Throughout the entries below, report every line where "offers" is found.

▶ _Change listing data_
########
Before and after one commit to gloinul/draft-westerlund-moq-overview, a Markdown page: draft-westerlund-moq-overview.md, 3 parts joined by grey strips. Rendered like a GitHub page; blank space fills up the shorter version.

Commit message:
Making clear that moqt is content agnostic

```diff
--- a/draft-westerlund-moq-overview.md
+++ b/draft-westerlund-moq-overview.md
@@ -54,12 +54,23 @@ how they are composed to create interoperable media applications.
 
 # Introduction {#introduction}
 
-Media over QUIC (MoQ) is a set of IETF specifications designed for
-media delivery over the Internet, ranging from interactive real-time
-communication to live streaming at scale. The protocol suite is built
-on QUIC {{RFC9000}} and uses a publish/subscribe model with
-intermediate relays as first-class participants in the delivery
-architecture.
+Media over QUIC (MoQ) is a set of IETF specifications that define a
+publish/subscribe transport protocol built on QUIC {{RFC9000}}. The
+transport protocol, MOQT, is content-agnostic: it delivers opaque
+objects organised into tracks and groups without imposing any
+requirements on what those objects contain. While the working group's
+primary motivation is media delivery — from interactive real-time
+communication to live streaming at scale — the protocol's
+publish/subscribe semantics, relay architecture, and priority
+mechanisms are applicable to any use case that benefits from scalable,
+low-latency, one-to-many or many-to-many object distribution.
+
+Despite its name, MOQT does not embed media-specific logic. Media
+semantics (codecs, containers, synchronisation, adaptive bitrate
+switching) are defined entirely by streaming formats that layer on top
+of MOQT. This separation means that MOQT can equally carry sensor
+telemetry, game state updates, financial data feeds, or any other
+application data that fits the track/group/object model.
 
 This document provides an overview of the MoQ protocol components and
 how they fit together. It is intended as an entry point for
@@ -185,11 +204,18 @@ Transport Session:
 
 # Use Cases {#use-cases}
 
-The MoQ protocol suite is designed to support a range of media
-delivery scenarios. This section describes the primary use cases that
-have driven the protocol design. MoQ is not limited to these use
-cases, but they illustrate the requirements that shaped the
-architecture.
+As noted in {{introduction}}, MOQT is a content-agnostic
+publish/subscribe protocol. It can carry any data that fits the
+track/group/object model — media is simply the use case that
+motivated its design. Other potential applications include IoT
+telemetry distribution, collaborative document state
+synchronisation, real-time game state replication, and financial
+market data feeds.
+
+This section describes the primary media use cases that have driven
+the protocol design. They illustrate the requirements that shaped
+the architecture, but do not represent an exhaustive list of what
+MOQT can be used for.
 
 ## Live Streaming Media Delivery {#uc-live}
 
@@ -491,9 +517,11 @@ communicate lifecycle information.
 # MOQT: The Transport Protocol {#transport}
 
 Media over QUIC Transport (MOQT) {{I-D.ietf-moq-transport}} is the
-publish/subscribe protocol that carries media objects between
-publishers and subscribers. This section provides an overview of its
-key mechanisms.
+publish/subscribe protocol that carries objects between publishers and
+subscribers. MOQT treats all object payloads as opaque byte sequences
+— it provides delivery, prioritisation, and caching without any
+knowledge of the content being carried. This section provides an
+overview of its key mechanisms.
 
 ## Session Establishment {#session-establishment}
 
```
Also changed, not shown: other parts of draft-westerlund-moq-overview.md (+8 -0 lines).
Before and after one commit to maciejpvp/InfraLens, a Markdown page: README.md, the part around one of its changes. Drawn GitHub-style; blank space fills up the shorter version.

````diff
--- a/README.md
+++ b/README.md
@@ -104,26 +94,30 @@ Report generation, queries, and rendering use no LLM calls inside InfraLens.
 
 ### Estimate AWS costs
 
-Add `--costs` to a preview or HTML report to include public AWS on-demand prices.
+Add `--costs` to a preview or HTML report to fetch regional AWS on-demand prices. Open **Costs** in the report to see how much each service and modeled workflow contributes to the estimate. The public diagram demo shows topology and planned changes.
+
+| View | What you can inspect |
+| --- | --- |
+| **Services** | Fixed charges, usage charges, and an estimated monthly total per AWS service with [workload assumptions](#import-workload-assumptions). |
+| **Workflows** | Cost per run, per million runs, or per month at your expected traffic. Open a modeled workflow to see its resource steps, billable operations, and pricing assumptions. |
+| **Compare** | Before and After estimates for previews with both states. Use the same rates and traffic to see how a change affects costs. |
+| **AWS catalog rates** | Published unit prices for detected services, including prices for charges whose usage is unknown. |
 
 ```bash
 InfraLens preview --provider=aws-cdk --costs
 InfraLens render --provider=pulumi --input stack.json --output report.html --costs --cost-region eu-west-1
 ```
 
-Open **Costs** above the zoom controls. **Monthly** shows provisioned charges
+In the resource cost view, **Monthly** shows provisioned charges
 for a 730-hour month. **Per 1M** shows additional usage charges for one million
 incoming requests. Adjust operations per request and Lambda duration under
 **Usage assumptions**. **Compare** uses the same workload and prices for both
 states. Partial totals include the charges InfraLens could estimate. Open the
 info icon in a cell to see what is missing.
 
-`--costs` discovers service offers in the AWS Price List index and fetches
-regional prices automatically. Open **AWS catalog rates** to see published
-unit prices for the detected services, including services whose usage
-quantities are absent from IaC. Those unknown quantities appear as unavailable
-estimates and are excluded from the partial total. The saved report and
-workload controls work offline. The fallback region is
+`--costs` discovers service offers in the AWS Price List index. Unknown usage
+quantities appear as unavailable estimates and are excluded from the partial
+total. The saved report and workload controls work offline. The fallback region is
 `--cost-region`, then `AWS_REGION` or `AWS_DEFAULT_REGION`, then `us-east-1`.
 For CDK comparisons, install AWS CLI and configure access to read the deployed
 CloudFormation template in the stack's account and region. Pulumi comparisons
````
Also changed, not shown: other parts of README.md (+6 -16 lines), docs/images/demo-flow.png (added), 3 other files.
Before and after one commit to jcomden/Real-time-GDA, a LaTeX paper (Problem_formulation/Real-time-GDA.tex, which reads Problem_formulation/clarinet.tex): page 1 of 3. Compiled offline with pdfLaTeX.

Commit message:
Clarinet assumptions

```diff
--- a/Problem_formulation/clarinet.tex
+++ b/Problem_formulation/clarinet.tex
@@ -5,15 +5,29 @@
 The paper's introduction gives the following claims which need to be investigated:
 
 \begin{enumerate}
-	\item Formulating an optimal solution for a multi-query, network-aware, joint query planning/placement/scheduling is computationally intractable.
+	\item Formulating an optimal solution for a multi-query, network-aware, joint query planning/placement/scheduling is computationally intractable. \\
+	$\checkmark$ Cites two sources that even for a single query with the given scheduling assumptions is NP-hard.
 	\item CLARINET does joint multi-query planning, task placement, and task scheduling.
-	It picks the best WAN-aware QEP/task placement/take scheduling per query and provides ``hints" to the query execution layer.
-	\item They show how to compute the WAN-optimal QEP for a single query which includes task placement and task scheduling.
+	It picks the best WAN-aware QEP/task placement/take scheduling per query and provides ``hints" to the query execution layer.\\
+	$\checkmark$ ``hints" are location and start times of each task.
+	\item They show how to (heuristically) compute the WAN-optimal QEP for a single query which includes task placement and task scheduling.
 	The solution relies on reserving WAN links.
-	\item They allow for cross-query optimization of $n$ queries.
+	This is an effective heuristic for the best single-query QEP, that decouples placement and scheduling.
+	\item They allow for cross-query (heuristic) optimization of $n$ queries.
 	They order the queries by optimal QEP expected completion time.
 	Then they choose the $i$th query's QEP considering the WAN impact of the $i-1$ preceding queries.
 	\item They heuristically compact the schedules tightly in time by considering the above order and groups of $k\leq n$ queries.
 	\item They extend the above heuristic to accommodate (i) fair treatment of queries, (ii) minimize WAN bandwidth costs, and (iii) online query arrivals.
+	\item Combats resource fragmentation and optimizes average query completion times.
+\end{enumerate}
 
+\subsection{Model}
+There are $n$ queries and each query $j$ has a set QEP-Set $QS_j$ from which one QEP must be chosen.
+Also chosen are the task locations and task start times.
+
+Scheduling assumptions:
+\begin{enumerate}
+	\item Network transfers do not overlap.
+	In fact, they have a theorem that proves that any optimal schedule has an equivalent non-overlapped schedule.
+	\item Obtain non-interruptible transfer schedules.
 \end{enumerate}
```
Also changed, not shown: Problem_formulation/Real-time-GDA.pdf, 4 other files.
########
▶ _Response for this exercise_
-`--costs` discovers service offers in the AWS Price List index and fetches
+`--costs` discovers service offers in the AWS Price List index. Unknown usage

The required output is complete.